New Jersey Gov. Phil Murphy criticized “bozos” who he said were promoting a conspiracy theory that he and his family were defying coronavirus restrictions so his daughter could hold a wedding.
Erin Murphy, a 20-year-old college student, is self-quarantining in New Jersey after coming home from Virginia, according to the governor. Virginia was among the states added to New Jersey’s travel quarantine earlier this week.
“There’s insanity on social media sometimes,” Murphy said during a coronavirus briefing on Wednesday. “That’s my daughter, who did not have a bachelorette party, is not engaged, and is not getting married this weekend. Just for the record, to all of you bozos out there who think otherwise.”

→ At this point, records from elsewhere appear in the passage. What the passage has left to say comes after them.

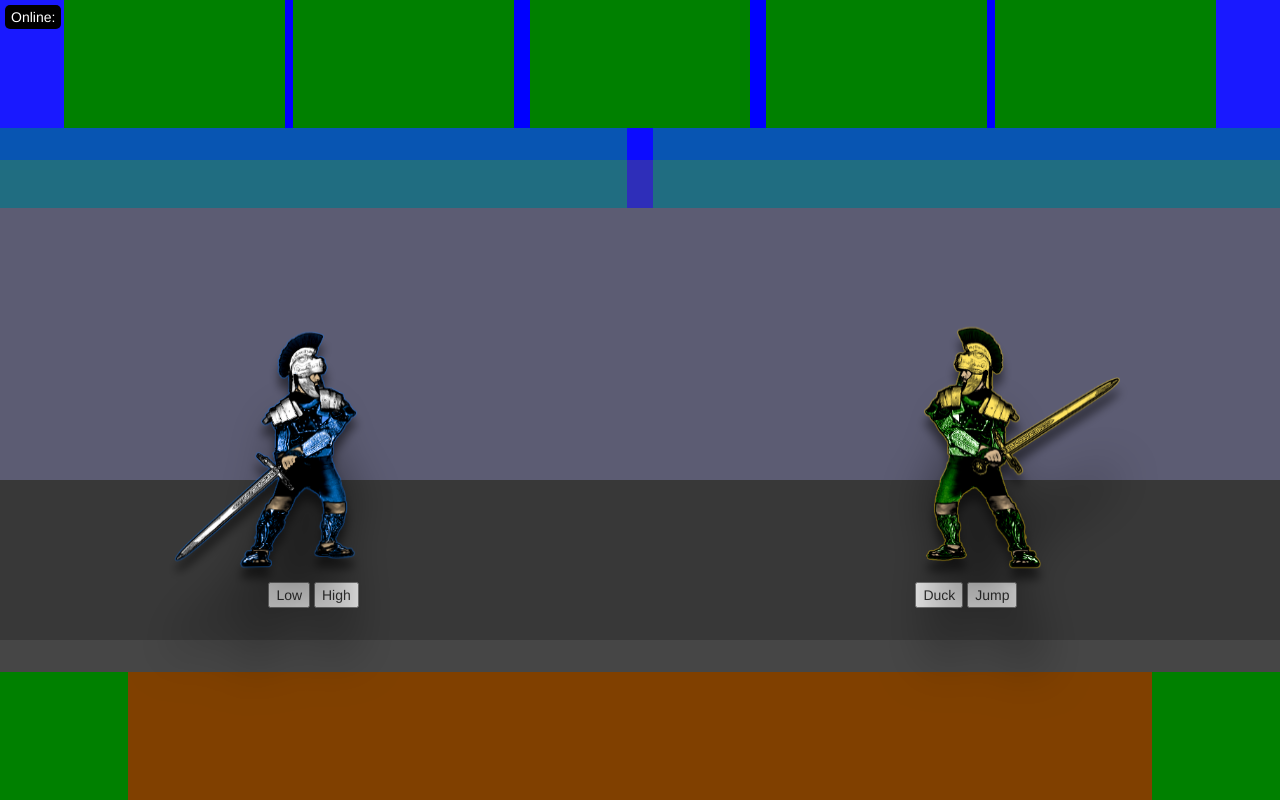
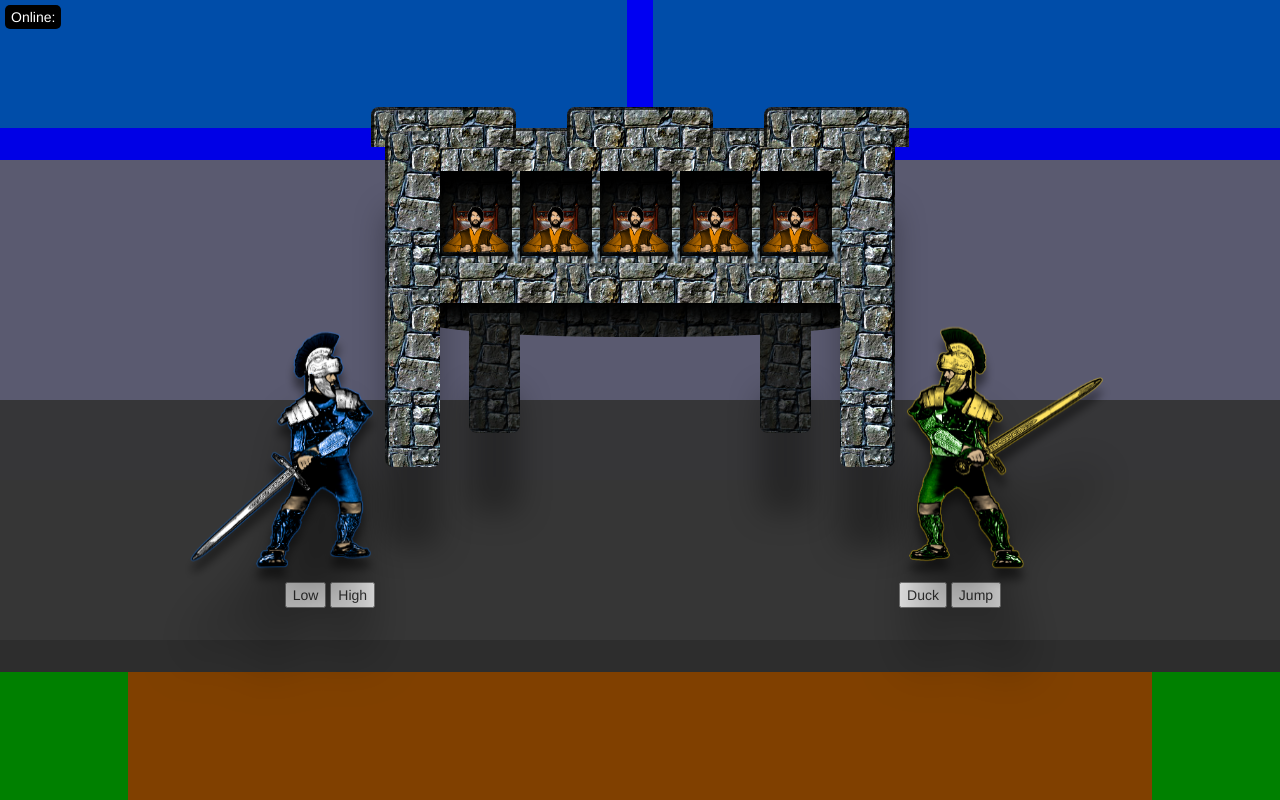
Before and after one commit to eyeofbri/HW8-Block_Or_Attack, a PHP site: page / in a window 1280 px wide. Run offline with PHP 8.4, Linux system fonts and the light colour scheme; some libraries are stand-ins or nearby versions.

Commit message:
Added styling for the spectator holder and images for the spectators idle and active settings

```diff
--- a/assets/blockOrAttack.css
+++ b/assets/blockOrAttack.css
@@ -1,5 +1,5 @@
 body{
-	background-color: #fff;
+	background-color: #000;
 }
 
 
@@ -47,7 +47,7 @@ body{
 }
 #foreground{
 	width: 100vw;
-	height: 40%;
+	height: 50%;
 	background-color: rgba(50,50,50,0.9);
 	position: absolute;
 	bottom: 0;
@@ -61,41 +61,26 @@ body{
 
 /*MAIN GAME OBJECTS*/
 #game-holder{
-	opacity: 1;/*was .5*/
+	/*opacity: .5;*/
 	width: 100vw;
 	height: 100vh;
 	margin-right: auto;
 	margin-left: auto;
 	/*background-color: red;*/
 	position: relative;
+	/*overflow: hidden;*/
 }
 
-#spectator-holder{
-	width: 90%;
-	height: 16vh;
-	background-color: blue;
-	margin-right: auto;
-	margin-left: auto;
-	display: flex;
-	flex-direction: row;
-    align-items: center;
-    justify-content: center;
-}
-.spectator{
-	width: 19vw;
-	height: 100%;
-	background-color: green;
-}
-.spectator:nth-child(n+2):nth-child(-n+4){
-	margin: 0 1vmin;
-}
+
+
+
 
 
 
 
 #main-display{
 	width: 100%;
-	height: 10vh;
+	height: 16vh;
 	background-color: rgba(0,0,255,0.5);
 	margin-right: auto;
 	margin-left: auto;
@@ -114,8 +99,186 @@ body{
 
 
 
+
+
+
+
+
+
+#spectator-holder{
+	width: 90vw;
+	max-width: calc(65vh - 10px);
+	height: 10vh;
+	background-color: red;
+	background-image: url("./images/bg-stone.jpg");
+	background-size: 20vh;
+	margin-right: auto;
+	margin-left: auto;
+	display: flex;
+	flex-direction: row;
+    align-items: center bottom;
+    justify-content: center;
+
+    -webkit-border-top-left-radius: 2vmin;
+	-webkit-border-top-right-radius: 2vmin;
+	-moz-border-radius-topleft: 2vmin;
+	-moz-border-radius-topright: 2vmin;
+	border-top-left-radius: 2vmin;
+	border-top-right-radius: 2vmin;
+	border-top: 3px solid rgba(0,0,0,.7);
+
+	/*filter: blur(1px) contrast(1.2);*/
+}
+.spectator{
+	width: calc(12vh - 2px);
+	height: calc(12vh - 2px);
+	margin-top: 5vh;
+	background-image: url("./images/bg-stone.jpg");
+  	background-blend-mode: multiply;
+	background-size: 15vh;
+}
+#spectator-visual{
+	width:90%;
+	height: 90%;
+	background-color: rgba(0,0,0,0.7);
+	background-image: url("./images/spectators/spectator_idle.png");
+	background-size: 100%;
+	background-repeat: no-repeat;
+	background-position: center bottom;
+	box-shadow: inset 0px 20px 20px 5px #000;
+	border-bottom: 3px solid rgba(0,0,0,.7);
+}
+
+
+
+.building-post{
+	width: 5vw;
+	height: 42vh;
+	background-color: #000;
+	background-image: url("./images/bg-stone.jpg");
+	background-size: 20vh;
+	position: relative;
+	filter: drop-shadow( 0px 10vh 15px rgba(0,0,0,0.3) ) ;
+}
+
+.building-post:nth-child(4){
+	-webkit-border-radius: 1vmin;
+	-webkit-border-top-right-radius: 0;
+	-moz-border-radius: 1vmin;
+	-moz-border-radius-topright: 0;
+	border-radius: 1vmin;
+	border-top-right-radius: 0;
+	border-left: 3px solid rgba(0,0,0,.7);
+}
+.building-post:nth-child(10){
+	-webkit-border-radius: 1vmin;
+	-webkit-border-top-left-radius: 0;
+	-moz-border-radius: 1vmin;
+	-moz-border-radius-topleft: 0;
+	border-radius: 1vmin;
+	border-top-left-radius: 0;
+	border-right: 3px solid rgba(0,0,0,.7);
+}
+
+.building-front-upper{
+	width: 98vw;
+	max-width: calc(75vh - 10px);
+	margin-top: -3vh;
+	height: 5vh;
+	position: absolute;
+	display: flex;
+	flex-direction: row;
+    align-items: center bottom;
+    justify-content: center;
+
+}
+.building-front-upper div{
+	width: 100%;
+	height: 100%;
+	background-color: #333;
+	background-image: url("./images/bg-stone.jpg");
+    background-size: 20vh;
+    -webkit-border-top-left-radius: 1vmin;
+	-webkit-border-top-right-radius: 1vmin;
+	-moz-border-radius-topleft: 1vmin;
+	-moz-border-radius-topright: 1vmin;
+	border-top-left-radius: 1vmin;
+	border-top-right-radius: 1vmin;
+	border-top: 3px solid rgba(0,0,0,.7);
+}
+.building-front-upper div:nth-child(n+1):nth-child(-n+3){
+	margin: 0 2vw;
+	border-left: 3px solid rgba(0,0,0,.7);
+	border-right: 3px solid rgba(0,0,0,.7);
+}
+
+.building-front-lower{
+	width: 90vw;
+	max-width: calc(60vh - 10px);
+	margin-top: 16.5vh;
+	height: 5vh;
+	position: absolute;
+	display: flex;
+	flex-direction: row;
+    align-items: bottom;
+    background-image: url("./images/bg-stone.jpg");
+    background-size: 20vh;
+}
+
+.building-under{
+	width: 90vw;
+	max-width: calc(60vh - 10px);
+	margin-top: calc(20vh - 2px);
+	height: 6vh;
+	position: absolute;
+	display: flex;
+	flex-direction: row;
+    align-items: bottom;
+    background-image: url("./images/bg-stone.jpg");
+    background-size: 15vh;
+    background-color: rgba(0,0,0,.7);
+  	background-blend-mode: multiply;
+  	-webkit-border-bottom-right-radius: 45%;
+	-webkit-border-bottom-left-radius: 45%;
+	-moz-border-radius-bottomright: 45%;
+	-moz-border-radius-bottomleft: 45%;
+	border-bottom-right-radius: 45%;
+	border-bottom-left-radius: 45%;
+	box-shadow: inset 0px 20px 20px 10px #000;
+}
+
+.building-under .building-post{
+	width: 4vw;
+	margin-left: 5vw;
+	height: 15vh;
+	margin-top: 3vh;
+	border-radius: 0;
+	background-image: url("./images/bg-stone.jpg");
+    background-size: 15vh;
+    background-color: rgba(0,0,0,.7);
+  	background-blend-mode: multiply;
+  	border-left: 0;
+
+  	-webkit-border-bottom-right-radius: 1vmin;
+	-webkit-border-bottom-left-radius: 1vmin;
+	-moz-border-radius-bottomright: 1vmin;
+	-moz-border-radius-bottomleft: 1vmin;
+	border-bottom-right-radius: 1vmin;
+	border-bottom-left-radius: 1vmin;
+}
+.building-under .building-post:nth-child(2){
+	margin-left: auto;
+	margin-right: 5vw;
+}
+
+
+
+
+
+
+
 #battle-holder{
-	width: 100%;
+	width: 95%;
 	height: 58vh;
 	/*background-color: green;*/
 	margin-right: auto;
@@ -183,6 +346,7 @@ body{
 	width: 105%;
 	height: 105%;
 	/*background-color: green;*/
+	overflow: hidden;
 	background-size: 100%;
 	background-repeat: no-repeat;
 	background-position: center bottom;
@@ -359,8 +523,21 @@ body{
 }
 
 @keyframes shake_anim {
-  10%, 90% { transform: translate3d(-1px, 0, 0); }
+	/*old shake*/
+/*	10%, 90% { transform: translate3d(-1px, 0, 0); }
   20%, 80% { transform: translate3d(2px, 0, 0); }
   30%, 50%, 70% { transform: translate3d(-4px, 0, 0); }
-  40%, 60% { transform: translate3d(4px, 0, 0); }
+  40%, 60% { transform: translate3d(4px, 0, 0); }*/
+
+  0% { -webkit-transform: translate(2px, 1px) rotate(0deg); }
+	10% { -webkit-transform: translate(-1px, -2px) rotate(-1deg); }
+	20% { -webkit-transform: translate(-3px, 0px) rotate(1deg); }
+	30% { -webkit-transform: translate(0px, 2px) rotate(0deg); }
+	40% { -webkit-transform: translate(1px, -1px) rotate(1deg); }
+	50% { -webkit-transform: translate(-1px, 2px) rotate(-1deg); }
+	60% { -webkit-transform: translate(-3px, 1px) rotate(0deg); }
+	70% { -webkit-transform: translate(2px, 1px) rotate(-1deg); }
+	80% { -webkit-transform: translate(-1px, -1px) rotate(1deg); }
+	90% { -webkit-transform: translate(2px, 2px) rotate(0deg); }
+	100% { -webkit-transform: translate(1px, -2px) rotate(-1deg); }
 }
--- a/assets/blockOrAttack.js
+++ b/assets/blockOrAttack.js
@@ -98,8 +98,29 @@ function battle(p1_choice, p2_choice, whosAttacking) {
         bloodSplat.append(blood);
       }
 
-      //also shake the hit defender's container
-      shakeThings("p"+defender+"-visual");
+
+
+
+      //change hurt defender's image to show the pain!
+
+      //start by grabbing the current bg image...
+      //and turning it into something usable
+      var currentBG = $( "#p"+defender+"-visual" ).css('background-image').split("/");
+      currentBG = currentBG[currentBG.length-1].split(".")[0];
+      currentBG = currentBG.split("_")[1];
+
+      var hurtType = "";
+      if(currentBG == "idle"){}
+      if(currentBG == "defend-high"){ hurtType = "-high";}
+      if(currentBG == "defend-low"){ hurtType = "-low";}
+
+      if(currentBG != "defend-high"){
+        //also shake the hurt defender's container
+        shakeThings("p"+defender+"-visual");
+      }
+
+      setImage($( "#p"+defender+"-visual" ) ,"p"+defender+"_hurt"+hurtType);
+
 
       setTimeout(function(){
         bloodSplat.remove();
@@ -126,7 +147,7 @@ function animationController(whatToDo) {
     var direction = whatToDo_Split[1];
     var playerTrigger = whatToDo_Split[2];
 
-    console.alert(playerTrigger+" "+action+"s "+direction);
+    // console.alert(playerTrigger+" "+action+"s "+direction);
 
     var myVisual_link = $( "#p"+playerTrigger.slice(-1)+"-visual" );
 
@@ -179,6 +200,7 @@ function animationController(whatToDo) {
       myVisual_link.removeClass(myAnimation);
       myVisual_link.addClass("idle");
       setImage(myVisual_link,"p"+playerTrigger.slice(-1)+"_idle");
+
     }, 2005);
 
   }
@@ -268,6 +290,7 @@ function shakeThings(el) {
 function fakeBattle() {
   var timeKeeper = 1000;
 
+  // testing player 1 animations
   setTimeout(function(){
     battle("high","idle",1);
   }, (timeKeeper) );
@@ -288,7 +311,7 @@ function fakeBattle() {
     battle("low","low",1);
   }, (timeKeeper*20) );
 
-
+  // testing player 2 animations
   setTimeout(function(){
     battle("idle","high",2);
   }, (timeKeeper*24) );
@@ -310,7 +333,7 @@ function fakeBattle() {
   }, (timeKeeper*40) );
 
 
-
+  // repeat these tests
   setTimeout(function(){
     fakeBattle();
   }, (timeKeeper*44) );
--- a/index.html
+++ b/index.html
@@ -18,22 +18,48 @@
         <div id="middleground"></div>
         <div id="foreground"></div>
     </div>
+
     <div id="game-holder">
+
+        <div id="main-display">
+            <div id="p1-data"></div>
+            <div id="p2-data"></div>
+        </div>
+
         <div id="spectator-holder">
-            <div class="spectator"></div>
-            <div class="spectator"></div>
-            <div class="spectator"></div>
-            <div class="spectator"></div>
-            <div class="spectator"></div>
+
+            <!-- these building pieces... -->
+            <!-- ...create the look of the fake center castle -->
+            <div class="building-front-upper">
+                <div></div> <div></div> <div></div>
+            </div>
+            <div class="building-under">
+                 <div class="building-post"></div>
+                 <div class="building-post"></div>
+            </div>
+            <div class="building-front-lower"></div>
+            <div class="building-post"></div>
+
+
+            <div class="spectator">
+                <div id="spectator-visual"></div>
+            </div>
+            <div class="spectator">
+                <div id="spectator-visual"></div>
+            </div>
+            <div class="spectator">
+                <div id="spectator-visual"></div>
+            </div>
+            <div class="spectator">
+                <div id="spectator-visual"></div>
+            </div>
+            <div class="spectator">
+                <div id="spectator-visual"></div>
+            </div>
+
+            <div class="building-post"></div>
         </div>
-        <div id="main-display">
-            <div id="p1-data">
 
-            </div>
-            <div id="p2-data">
-
-            </div>
-        </div>
         <div id="battle-holder">
             <div id="p1-holder" name="player 1">
             <!-- These are dislpays for player images-->
```
Also changed, not shown: assets/images/bg-stone.jpg (added), assets/images/players/p1_hurt-high.png (added), assets/images/players/p1_hurt-low.png (added), assets/images/players/p1_hurt.png (added), assets/images/players/p2_defend-low.png, assets/images/players/p2_hurt-high.png (added), assets/images/players/p2_hurt-low.png (added), assets/images/players/p2_hurt.png (added), assets/images/spectators/spectator_active.png (added), assets/images/spectators/spectator_idle.png (added), assets/images/spectators/test.png (added), 2 other files.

The United States reported more than 1,000 new deaths for the second day in a row, driven by a sharp increases in Arizona, South Carolina, Florida, and Texas. At least 623,897 Americans have died after contracting coronavirus, according to Johns Hopkins University, which reported 1,195 new deaths Wednesday.
Several cities, including Miami, Los Angeles, and Costa Mesa, Calif., will fine residents for not wearing a mask in public. Indiana, Minnesota, and Ohio all announced new mask mandates on Wednesday, joining Pennsylvania, New Jersey and at least 25 other states.
Two cafeterias in the White House complex were forced to close after an employee tested positive for coronavirus. According to the New York Times, the cafeterias are in the Eisenhower Executive Office Building and the New Executive Office Building, which are next to the West Wing.